Many agricultural and environmental scientists use the Internet of Things to get valuable live data too. Agriculture may not seem like it’s particularly suited for Internet connectivity, but you will be surprised knowing how today’s farms can benefit from this technology with data about the conditions in the fields: temperature, humidity, wind speed, or rainfall. Even pest infestations can be monitored, and data transmitted quickly so that farmers can deal with problems before they get out of hand. Connected devices can be used to conserve water and improve crop yields by adjusting watering schedules based on rainfall and soil moisture levels.

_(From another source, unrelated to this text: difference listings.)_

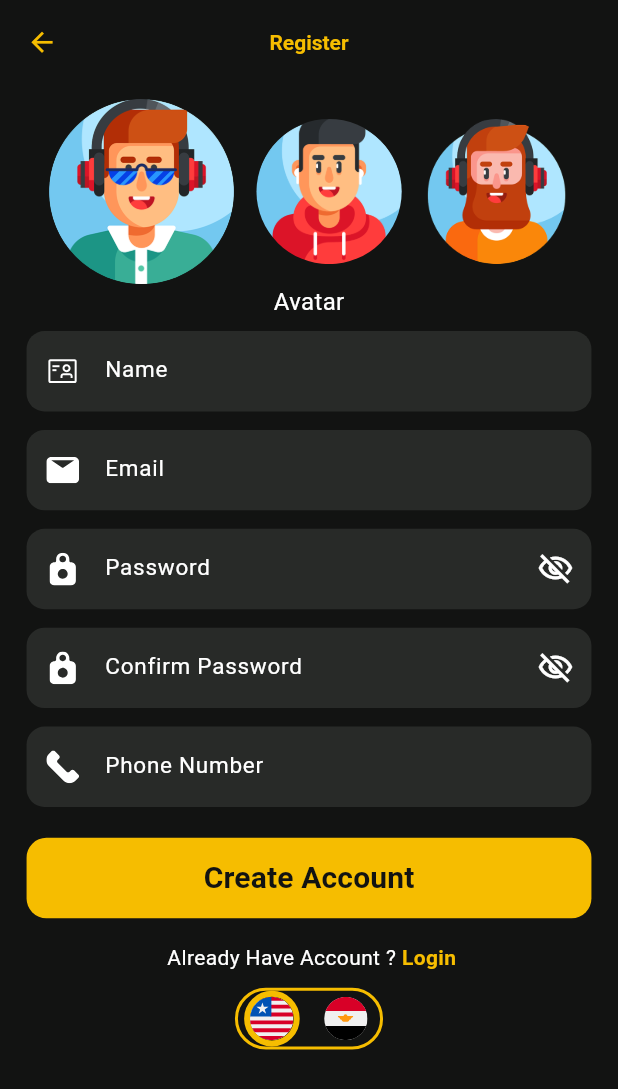
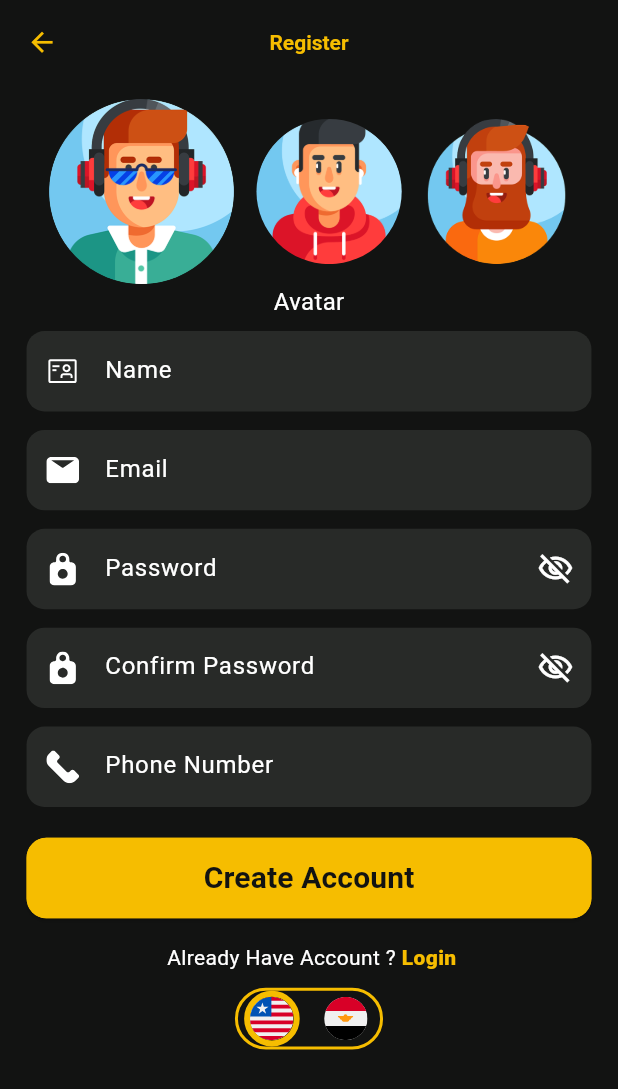
Before and after one commit to saif4451/movies, a Flutter app: the Register screen opened by its route, on a phone screen of 412 x 824 dp. Shown: the top 1089 px of the screen. Run offline on Flutter 3.47's test engine with Material 3 defaults, Android fonts, the phone set to English and light mode, and no system bars; our stand-ins replace easy_localization, flutter_svg.

Commit message:
+ edited text style. + edit reusable elevated button

```diff
--- a/lib/core/utils/app_text_styels.dart
+++ b/lib/core/utils/app_text_styels.dart
@@ -24,6 +24,21 @@ class AppTextStyels {
     fontSize: 20,
     fontWeight: FontWeight.w400
   );
+  static const TextStyle White16regular = TextStyle(
+    color: AppColors.whiteColor,
+    fontSize: 16,
+    fontWeight: FontWeight.w400
+  );
+  static const TextStyle White14regular = TextStyle(
+    color: AppColors.whiteColor,
+    fontSize: 14,
+    fontWeight: FontWeight.w400
+  );
+  static const TextStyle orange14black = TextStyle(
+    color: AppColors.primaryColor,
+    fontSize: 14,
+    fontWeight: FontWeight.w900
+  );
   static const TextStyle black20semi = TextStyle(
     color: AppColors.blackColor,
     fontSize: 20,
--- a/lib/screens/authntication/_buildTextField.dart
+++ b/lib/screens/authntication/_buildTextField.dart
@@ -46,15 +46,13 @@ class _CustomTextFieldState extends State<CustomTextField> {
         obscureText: isPasswordHidden,
         keyboardType: widget.keyboardType,
 
-        style:AppTextStyels.White20regular.copyWith(fontSize: 15,),
+        style:AppTextStyels.White16regular,
 
 
         decoration: InputDecoration(
           hintText: widget.hintText,
 
-          hintStyle: AppTextStyels.White20regular.copyWith(
-            fontSize: 15,
-          ),
+          hintStyle: AppTextStyels.White16regular,
 
           // ================= PREFIX ICON =================
 
--- a/lib/screens/authntication/register.dart
+++ b/lib/screens/authntication/register.dart
@@ -7,6 +7,7 @@ import 'package:movies_app/core/utils/app_colors.dart';
 import 'package:movies_app/core/utils/app_text_styels.dart';
 import 'package:movies_app/screens/authntication/_buildTextField.dart';
 import 'package:movies_app/core/utils/mob_size.dart';
+import 'package:movies_app/screens/widgets/custom_elevated_button.dart';
 
 class Register extends StatefulWidget {
   const Register({super.key});
@@ -139,9 +140,7 @@ class _RegisterState extends State<Register> {
 
                 Text(
                   context.tr("avatar"),
-                  style: AppTextStyels.White20regular.copyWith(
-                    fontSize:16,
-                  ),
+                  style: AppTextStyels.White16regular,
                 ),
 
                 SizedBox(height: height * 0.010),
@@ -202,37 +201,8 @@ class _RegisterState extends State<Register> {
 
                   height: height * 0.065,
 
-                  child: ElevatedButton(
-                    onPressed: () {
-                      // Create Account action
-                    },
+                   child: CustomElevatedButton(text: context.tr("create_account"), func: (){}, color: AppColors.primaryColor, textStyle: AppTextStyels.black20semi)
 
-                    style: ElevatedButton.styleFrom(
-                      backgroundColor:
-                          AppColors.primaryColor,
-
-                      foregroundColor:
-                          AppColors.blackColor,
-
-                      shape: RoundedRectangleBorder(
-                        borderRadius:
-                            BorderRadius.circular(
-                          width * 0.032,
-                        ),
-                      ),
-
-                      elevation: 0,
-                    ),
-
-                    child: Text(
-                      context.tr("create_account"),
-
-                      style:
-                          AppTextStyels.black20semi.copyWith(
-                        fontSize: 20,
-                      ),
-                    ),
-                  ),
                 ),
 
                 SizedBox(height: height * 0.020),
@@ -254,9 +224,7 @@ class _RegisterState extends State<Register> {
                             TextAlign.center,
 
                         style:
-                            AppTextStyels.White20regular.copyWith(
-                          fontSize: 14,
-                        ),
+                            AppTextStyels.White14regular,
                       ),
                     ),
 
@@ -271,9 +239,7 @@ class _RegisterState extends State<Register> {
                         context.tr("login"),
 
                         style:
-                            AppTextStyels.orange20semi.copyWith(
-                          fontSize: 14,
-                        ),
+                            AppTextStyels.orange14black,
                       ),
                     ),
                   ],
--- a/lib/screens/widgets/custom_elevated_button.dart
+++ b/lib/screens/widgets/custom_elevated_button.dart
@@ -24,7 +24,7 @@ class CustomElevatedButton extends StatelessWidget {
           minimumSize: Size(width, height*0.06),
           backgroundColor:color,
           shape: RoundedRectangleBorder(
-            borderRadius: BorderRadiusGeometry.circular(15),
+            borderRadius: BorderRadiusGeometry.circular(width * 0.032),
             side: BorderSide(
               color: AppColors.primaryColor,
                   width: 2,
```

Networked devices are used in many aspects of manufacturing. Digital control systems make it possible to conduct precise adjustments as necessary. Systems that monitor equipment can help to repair and replace parts before they cause larger problems. All data can be instantly transmitted globally to other subsidiaries and factories around the world. These technological advancements make manufacturing more efficient and also improve safety for workers.
We can find many Internet of Things examples in the transportation industry too. Fleet management and logistics make use of connectivity to track and monitor vehicles in real-time. Accidents can be dealt with faster, drivers can be swapped efficiently, cargo can be continuously monitored (very helpful especially for maintaining perishable cargo), and of course, so many thefts can be prevented.
Environmental issues top the list of many people’s concerns as the effects of climate change are becoming more and more pronounced. Smart environmental monitoring is an important example of the Internet of Things. Sensors can record air and water quality, temperature, atmospheric conditions, soil conditions, etc. Devices can act as early-warning systems for earthquakes and tsunamis (data can be sent to a processing server, and then some calculations get back). As energy efficiency is a crucial factor in reducing pollution, smart devices are able to monitor and track the use of energy live. Smart scheduling is unsure that less energy is used on heating or cooling of empty houses and office buildings.
The future of the Internet of Things can expand in many directions. Connectivity is already changing health care, and it’s easy to imagine that it will continue to improve the ability of doctors to accurately diagnose and treat their patients. Data collection can help cities become more efficient, improving the lives of residents and visitors. We already have digital assistants like Siri and Alexa that help us get things done, and as these devices become more common, the scope of what these digital assistants can do for us will expand to include more aspects of our lives. Self-driving cars are currently being developed and tested, and connectivity is vital to prevent accidents by enabling cars to communicate with each other; this has the potential to significantly reduce traffic jams and slowdowns in crowded cities.
The Internet of Things is much more widespread than most people realize. This was just an overview of the various use cases in popular fields that benefit from Internet-connected devices, and there are new applications for data-driven devices being created every month. Whether your house is as smart as they come with full voice control, or you’ve never worn a fitness tracker, the Internet of Things is present in your life in often-surprising ways.